(Detected change data)
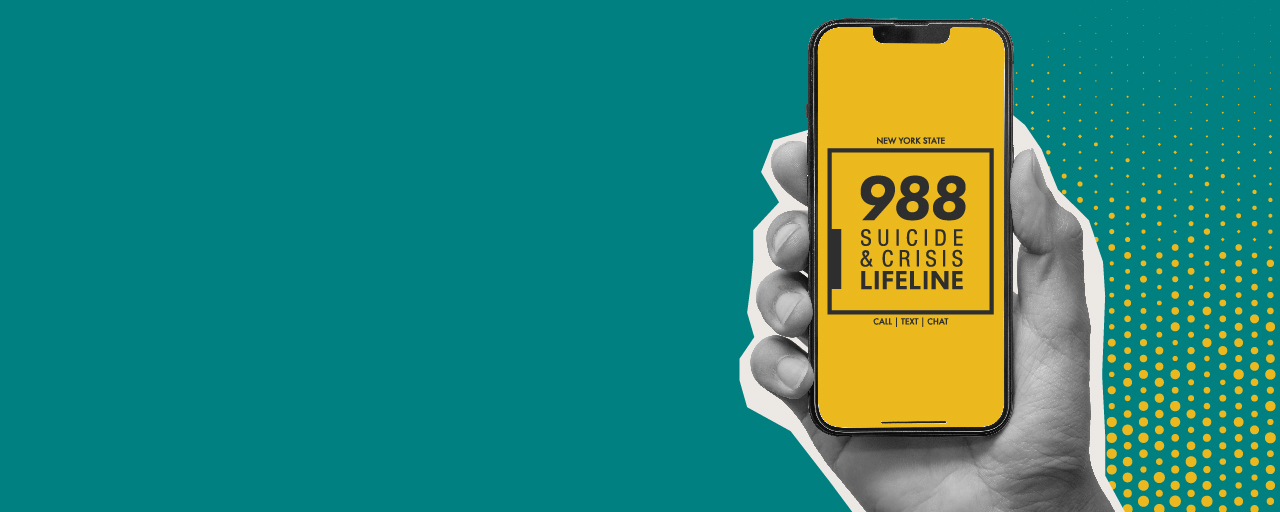
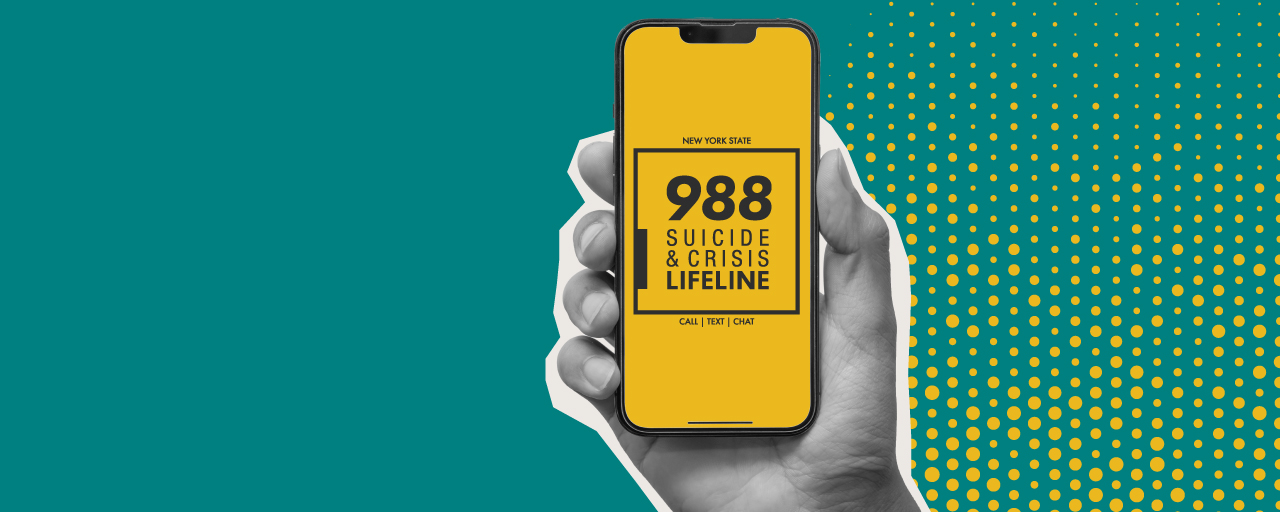
update heroes and sync final edits

diff --git a/_site/omhweb/crisis/988-resources.html b/_site/omhweb/crisis/988-resources.html
@@ -143,7 +143,7 @@
 
         <style>
             .nysds-hero-background-image {
-                background-image: url("/omhweb/bootstrap/img/resources-hero.png");
+                background-image: url("/omhweb/bootstrap/img/988-resources-hero.jpg");
             }
         </style>
     <section class="nysds-hero-container  nysds-hero-background-image ">
@@ -166,8 +166,6 @@
     </section>
 
 <section class="nysds-page">
-<h2> Promotional Materials</h2>
-<p> Additional marketing materials such as posters, brochures, and palm cards are <a href="mailto:Crisis.Initiative@omh.ny.gov">available by request. </a></p>
 
 <section class="nysds-documents">
     
@@ -267,7 +265,7 @@
 </ul>
 
 <h2>Language Access</h2>
-<p>To obtain a PDF of any resources in a language not available above, please submit a <a href="https://forms.office.com/Pages/ResponsePage.aspx?id=6rhs9AB5EE2M64Dowcge5_k-B0P_gmZPqRjx4JM_B2BUQVREOUkyRDQwVUVCQ1VEODNWTDFJVkhVUyQlQCN0PWcu">988 Resource Translation Request</a>.</p>
+<p>For 988 resources in another language, please submit a<a href="https://forms.office.com/Pages/ResponsePage.aspx?id=6rhs9AB5EE2M64Dowcge5_k-B0P_gmZPqRjx4JM_B2BUQVREOUkyRDQwVUVCQ1VEODNWTDFJVkhVUyQlQCN0PWcu">988 Resource Translation Request</a>.</p>
 
 
 <h2>Contact Us</h2>

diff --git a/_site/omhweb/crisis/988.html b/_site/omhweb/crisis/988.html
@@ -151,7 +151,7 @@
             
             
             <h2 class="nysds-hero-title">988: We Hear You</h2>
-            <p class="nysds-hero-description">If you or someone you know needs emotional support – we hear you. Call or text 988 or chat online for the direct connection you need now.  </p>
+            <p class="nysds-hero-description">If you or someone you know needs emotional support - we hear you. Call or text 988 or chat online for the direct connection you need now.  </p>
             
             <ul class="nysds-hero-links-list">
                 
@@ -256,7 +256,7 @@
                          stats-the-blue  
                          
                         ">
-                    420,123
+                     478,388
                 </h3>
                 
                 <p class="stats-description">
@@ -280,7 +280,7 @@
                          stats-the-blue  
                          
                         ">
-                    58,660
+                    75,661
                 </h3>
                 
                 <p class="stats-description">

* Work required
The expected answer is each line of the records above that includes the string "section".

* Your solution
     <section class="nysds-hero-container  nysds-hero-background-image ">
     </section>
 <section class="nysds-page">
 <section class="nysds-documents">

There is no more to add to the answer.